The Speaker of the House of Representatives, Femi Gbajabiamila, has said the members of the lower Chamber of the National Assembly are resolute to pass the Petroleum Industry Bill (PIB) within the next six months.
He made the disclosure on Tuesday in Abuja when he received a delegation of the Oil Producers Trade Section (OPTS) under the Lagos State Chamber of Commerce and Industry.
“On the PIB, there are two things that the House would want to do – first, the House is determined to pass the bill within the next six months, or probably less, because the clock has already started running from the time it was presented,” he was quoted as saying in a statement by his media adviser, Lanre Lasisi.
The lawmaker explained further that the House is determined to pass a PIB that is satisfactory to all. I know it’s difficult to satisfy everybody, but we will try our best to satisfy everybody.
He said the House would ensure that it carried all stakeholders along in working on the draft legislation until its passage.
Gbajabiamila also urged members of the OPTS led by its Chairman, Mr Mike Sangster, to avail themselves of the opportunity they have at hand to reach out to the House ad-hoc Committee on PIB to make their inputs.
He was, however, concerned about the submission by Sangster that the PIB, in its present form, would not make the Nigerian oil and gas industry competitive globally.
“The PIB has been long coming. Because of the various interests, it’s difficult to pass a bill that addresses the interests of everyone. But the PIB luckily will involve local content.
“I need to ask the question that where were you when they were making this law? Your inputs should have been there. It’s never too late for you to have your inputs,” the speaker told the OPTS Chairman.
In his response, Sangster raised concerns about the present form of the PIB, which he said if passed the way it is, will negatively affect Nigeria’s competitiveness in the global market.
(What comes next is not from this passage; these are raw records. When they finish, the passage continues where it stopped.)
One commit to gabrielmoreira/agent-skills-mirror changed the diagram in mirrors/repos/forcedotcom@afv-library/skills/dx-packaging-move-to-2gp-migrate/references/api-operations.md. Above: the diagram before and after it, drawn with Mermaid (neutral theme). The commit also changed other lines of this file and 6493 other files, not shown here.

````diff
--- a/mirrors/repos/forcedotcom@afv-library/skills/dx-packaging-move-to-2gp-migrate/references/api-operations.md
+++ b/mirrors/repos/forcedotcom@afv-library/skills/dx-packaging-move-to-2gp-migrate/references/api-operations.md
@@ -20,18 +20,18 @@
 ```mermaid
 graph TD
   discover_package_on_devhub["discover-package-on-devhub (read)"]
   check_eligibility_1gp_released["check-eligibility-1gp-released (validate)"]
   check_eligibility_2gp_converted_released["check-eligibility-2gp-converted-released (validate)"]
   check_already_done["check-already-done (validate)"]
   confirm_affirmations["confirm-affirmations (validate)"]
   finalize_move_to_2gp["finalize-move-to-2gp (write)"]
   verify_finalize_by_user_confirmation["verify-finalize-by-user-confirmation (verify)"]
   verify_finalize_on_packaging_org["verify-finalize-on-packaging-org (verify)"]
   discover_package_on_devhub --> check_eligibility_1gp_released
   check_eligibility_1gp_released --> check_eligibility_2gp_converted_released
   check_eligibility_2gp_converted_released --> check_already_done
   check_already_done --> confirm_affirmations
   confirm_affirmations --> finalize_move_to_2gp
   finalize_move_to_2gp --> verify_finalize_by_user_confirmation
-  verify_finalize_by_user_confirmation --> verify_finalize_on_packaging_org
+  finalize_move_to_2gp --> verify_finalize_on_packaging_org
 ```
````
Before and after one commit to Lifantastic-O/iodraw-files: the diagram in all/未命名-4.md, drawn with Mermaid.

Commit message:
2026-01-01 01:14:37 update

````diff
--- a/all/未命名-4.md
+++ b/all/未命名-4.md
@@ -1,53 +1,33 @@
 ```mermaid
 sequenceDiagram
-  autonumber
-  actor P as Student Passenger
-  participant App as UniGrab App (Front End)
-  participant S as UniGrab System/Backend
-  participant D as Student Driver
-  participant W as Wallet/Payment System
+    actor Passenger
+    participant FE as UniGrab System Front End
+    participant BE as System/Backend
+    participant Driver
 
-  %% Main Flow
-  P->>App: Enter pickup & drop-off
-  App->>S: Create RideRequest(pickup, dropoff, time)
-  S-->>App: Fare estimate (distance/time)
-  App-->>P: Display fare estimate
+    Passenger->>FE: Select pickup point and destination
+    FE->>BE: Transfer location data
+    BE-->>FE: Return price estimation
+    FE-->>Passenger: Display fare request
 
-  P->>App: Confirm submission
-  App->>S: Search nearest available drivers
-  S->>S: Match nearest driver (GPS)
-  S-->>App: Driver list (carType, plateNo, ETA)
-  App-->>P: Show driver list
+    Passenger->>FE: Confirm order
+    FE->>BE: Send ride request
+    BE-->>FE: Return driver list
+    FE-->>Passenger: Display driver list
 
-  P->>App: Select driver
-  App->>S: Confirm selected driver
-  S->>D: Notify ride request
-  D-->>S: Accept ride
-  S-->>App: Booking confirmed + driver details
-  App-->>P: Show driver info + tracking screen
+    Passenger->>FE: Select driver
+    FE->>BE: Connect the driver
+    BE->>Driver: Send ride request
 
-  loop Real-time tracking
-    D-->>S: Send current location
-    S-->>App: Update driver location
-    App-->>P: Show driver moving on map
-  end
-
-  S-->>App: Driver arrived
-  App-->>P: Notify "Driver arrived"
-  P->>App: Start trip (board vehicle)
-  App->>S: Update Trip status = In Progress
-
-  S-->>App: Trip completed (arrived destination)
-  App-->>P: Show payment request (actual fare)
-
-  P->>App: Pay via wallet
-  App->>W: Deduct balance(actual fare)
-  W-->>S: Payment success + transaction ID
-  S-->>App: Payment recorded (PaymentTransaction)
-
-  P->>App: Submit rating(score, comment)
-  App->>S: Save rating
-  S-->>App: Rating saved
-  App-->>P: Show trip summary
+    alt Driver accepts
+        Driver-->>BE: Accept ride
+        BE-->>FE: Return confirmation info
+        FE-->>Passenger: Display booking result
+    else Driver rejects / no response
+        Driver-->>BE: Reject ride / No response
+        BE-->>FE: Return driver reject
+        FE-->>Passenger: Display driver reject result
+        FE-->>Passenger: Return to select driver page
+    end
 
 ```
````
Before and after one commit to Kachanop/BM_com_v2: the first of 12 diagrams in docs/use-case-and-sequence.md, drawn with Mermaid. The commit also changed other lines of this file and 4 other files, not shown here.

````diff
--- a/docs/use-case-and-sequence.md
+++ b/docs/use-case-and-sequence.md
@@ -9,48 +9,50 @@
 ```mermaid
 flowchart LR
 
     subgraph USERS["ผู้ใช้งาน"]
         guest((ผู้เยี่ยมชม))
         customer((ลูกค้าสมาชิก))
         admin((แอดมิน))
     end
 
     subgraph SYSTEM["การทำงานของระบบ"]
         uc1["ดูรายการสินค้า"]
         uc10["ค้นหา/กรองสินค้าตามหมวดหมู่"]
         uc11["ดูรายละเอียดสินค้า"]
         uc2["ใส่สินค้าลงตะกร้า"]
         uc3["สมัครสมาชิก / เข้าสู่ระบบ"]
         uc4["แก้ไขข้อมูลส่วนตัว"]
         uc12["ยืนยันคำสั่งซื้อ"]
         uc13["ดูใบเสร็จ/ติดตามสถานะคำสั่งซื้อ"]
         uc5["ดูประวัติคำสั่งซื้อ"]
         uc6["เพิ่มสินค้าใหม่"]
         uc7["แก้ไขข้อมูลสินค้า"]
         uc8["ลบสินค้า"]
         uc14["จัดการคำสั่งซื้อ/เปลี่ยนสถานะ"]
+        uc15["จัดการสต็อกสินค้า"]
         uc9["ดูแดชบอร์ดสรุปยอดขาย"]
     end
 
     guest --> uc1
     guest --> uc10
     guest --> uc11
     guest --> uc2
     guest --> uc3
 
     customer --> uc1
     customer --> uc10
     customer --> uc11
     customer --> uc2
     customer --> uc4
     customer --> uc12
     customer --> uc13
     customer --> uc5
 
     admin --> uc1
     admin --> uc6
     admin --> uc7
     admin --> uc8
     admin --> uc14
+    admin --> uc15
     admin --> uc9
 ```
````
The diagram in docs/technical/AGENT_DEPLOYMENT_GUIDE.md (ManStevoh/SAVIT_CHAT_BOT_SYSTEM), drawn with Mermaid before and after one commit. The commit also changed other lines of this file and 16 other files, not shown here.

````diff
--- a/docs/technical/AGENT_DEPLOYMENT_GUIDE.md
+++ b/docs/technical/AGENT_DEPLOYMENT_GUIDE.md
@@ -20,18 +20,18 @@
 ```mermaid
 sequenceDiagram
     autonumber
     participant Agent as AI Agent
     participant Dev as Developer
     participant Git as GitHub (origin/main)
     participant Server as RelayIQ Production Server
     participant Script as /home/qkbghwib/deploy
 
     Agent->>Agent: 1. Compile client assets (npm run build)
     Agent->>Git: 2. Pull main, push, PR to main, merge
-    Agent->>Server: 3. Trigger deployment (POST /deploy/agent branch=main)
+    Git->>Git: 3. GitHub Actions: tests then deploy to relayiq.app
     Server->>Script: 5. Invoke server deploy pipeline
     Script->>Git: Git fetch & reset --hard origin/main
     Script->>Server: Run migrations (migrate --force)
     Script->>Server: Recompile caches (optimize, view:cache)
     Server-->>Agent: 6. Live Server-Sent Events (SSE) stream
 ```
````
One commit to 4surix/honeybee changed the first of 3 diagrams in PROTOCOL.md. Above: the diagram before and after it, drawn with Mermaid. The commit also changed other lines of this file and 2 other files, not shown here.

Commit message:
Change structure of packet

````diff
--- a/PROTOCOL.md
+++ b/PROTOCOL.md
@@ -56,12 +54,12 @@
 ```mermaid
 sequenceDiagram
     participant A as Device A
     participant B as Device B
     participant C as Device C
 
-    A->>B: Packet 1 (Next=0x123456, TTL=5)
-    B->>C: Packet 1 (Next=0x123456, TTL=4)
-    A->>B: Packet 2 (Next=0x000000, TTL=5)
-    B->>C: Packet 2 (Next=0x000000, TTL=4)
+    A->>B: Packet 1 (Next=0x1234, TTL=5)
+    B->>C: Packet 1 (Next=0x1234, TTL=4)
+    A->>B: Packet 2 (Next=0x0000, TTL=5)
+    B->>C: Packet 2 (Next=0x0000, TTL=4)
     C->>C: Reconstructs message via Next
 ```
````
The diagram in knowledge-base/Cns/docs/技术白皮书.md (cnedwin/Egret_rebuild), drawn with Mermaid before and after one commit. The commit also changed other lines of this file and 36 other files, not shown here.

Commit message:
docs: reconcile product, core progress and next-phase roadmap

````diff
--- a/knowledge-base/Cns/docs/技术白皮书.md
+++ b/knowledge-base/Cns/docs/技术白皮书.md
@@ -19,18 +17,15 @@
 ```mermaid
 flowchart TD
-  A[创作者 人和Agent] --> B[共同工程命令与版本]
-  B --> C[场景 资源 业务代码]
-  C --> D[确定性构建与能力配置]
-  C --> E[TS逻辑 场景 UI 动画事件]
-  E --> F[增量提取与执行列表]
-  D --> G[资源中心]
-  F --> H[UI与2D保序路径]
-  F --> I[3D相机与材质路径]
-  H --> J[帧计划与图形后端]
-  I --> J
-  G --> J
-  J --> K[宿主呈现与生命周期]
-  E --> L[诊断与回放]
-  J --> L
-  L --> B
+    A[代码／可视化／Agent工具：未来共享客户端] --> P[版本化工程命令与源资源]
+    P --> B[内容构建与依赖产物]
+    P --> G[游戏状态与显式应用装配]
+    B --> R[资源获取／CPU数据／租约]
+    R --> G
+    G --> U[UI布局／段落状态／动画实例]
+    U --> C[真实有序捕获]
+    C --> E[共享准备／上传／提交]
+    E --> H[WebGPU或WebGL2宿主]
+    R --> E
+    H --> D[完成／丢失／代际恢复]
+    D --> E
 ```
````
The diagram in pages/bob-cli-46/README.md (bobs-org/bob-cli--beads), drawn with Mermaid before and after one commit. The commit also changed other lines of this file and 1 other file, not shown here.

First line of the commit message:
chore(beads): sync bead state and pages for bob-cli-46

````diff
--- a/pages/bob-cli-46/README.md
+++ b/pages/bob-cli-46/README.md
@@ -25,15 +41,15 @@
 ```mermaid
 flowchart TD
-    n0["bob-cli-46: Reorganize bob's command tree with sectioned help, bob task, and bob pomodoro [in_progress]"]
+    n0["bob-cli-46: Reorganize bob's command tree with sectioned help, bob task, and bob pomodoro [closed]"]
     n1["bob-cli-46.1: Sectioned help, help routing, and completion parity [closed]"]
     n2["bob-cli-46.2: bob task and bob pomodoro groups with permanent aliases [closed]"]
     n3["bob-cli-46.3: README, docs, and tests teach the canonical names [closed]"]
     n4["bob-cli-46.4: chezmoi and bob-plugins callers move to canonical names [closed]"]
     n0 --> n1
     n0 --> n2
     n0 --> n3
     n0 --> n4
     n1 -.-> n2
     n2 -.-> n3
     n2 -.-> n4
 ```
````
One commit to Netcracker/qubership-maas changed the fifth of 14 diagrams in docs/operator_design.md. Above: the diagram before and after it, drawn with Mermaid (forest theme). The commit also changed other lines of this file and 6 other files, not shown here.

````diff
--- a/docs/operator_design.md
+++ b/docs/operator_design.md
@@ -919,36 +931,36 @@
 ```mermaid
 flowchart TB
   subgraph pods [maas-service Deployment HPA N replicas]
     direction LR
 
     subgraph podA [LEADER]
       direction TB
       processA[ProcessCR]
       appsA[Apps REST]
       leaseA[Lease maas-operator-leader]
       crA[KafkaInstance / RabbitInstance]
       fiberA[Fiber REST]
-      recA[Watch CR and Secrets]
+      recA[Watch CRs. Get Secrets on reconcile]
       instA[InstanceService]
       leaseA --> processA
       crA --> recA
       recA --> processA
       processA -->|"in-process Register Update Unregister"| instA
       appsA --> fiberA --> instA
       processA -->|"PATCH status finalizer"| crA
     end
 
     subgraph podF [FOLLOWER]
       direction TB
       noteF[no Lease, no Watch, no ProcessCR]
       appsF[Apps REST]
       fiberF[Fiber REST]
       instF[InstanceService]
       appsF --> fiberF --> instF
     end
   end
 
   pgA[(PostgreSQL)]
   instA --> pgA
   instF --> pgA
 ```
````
He noted that in the past years, the African continent attracted about $70 billion of investment in the oil and gas industry but only about $3 billion came to Nigeria despite being a major player continentally.
When the Speaker sought to know from Sangster if the PIB had any positives, the OPTS chairman responded in the affirmative, noting that the PIB represented the much-needed reforms in the sector.
Sangster added that in its present form, the Bill “doesn’t provide the environment for future investments.”
He also raised other issues such as the preservation of the oil and gas business in the country, royalties, tax, how to handle NNPC’s outstanding liabilities, segregation of the upstream and downstream, and complexities in the implementation of the bill.
Noting that the petroleum industry had the capacity to create thousands of jobs in the next 10 years, Sangster said, “We would encourage the House to reach out to other sources to have a better analysis of the PIB.”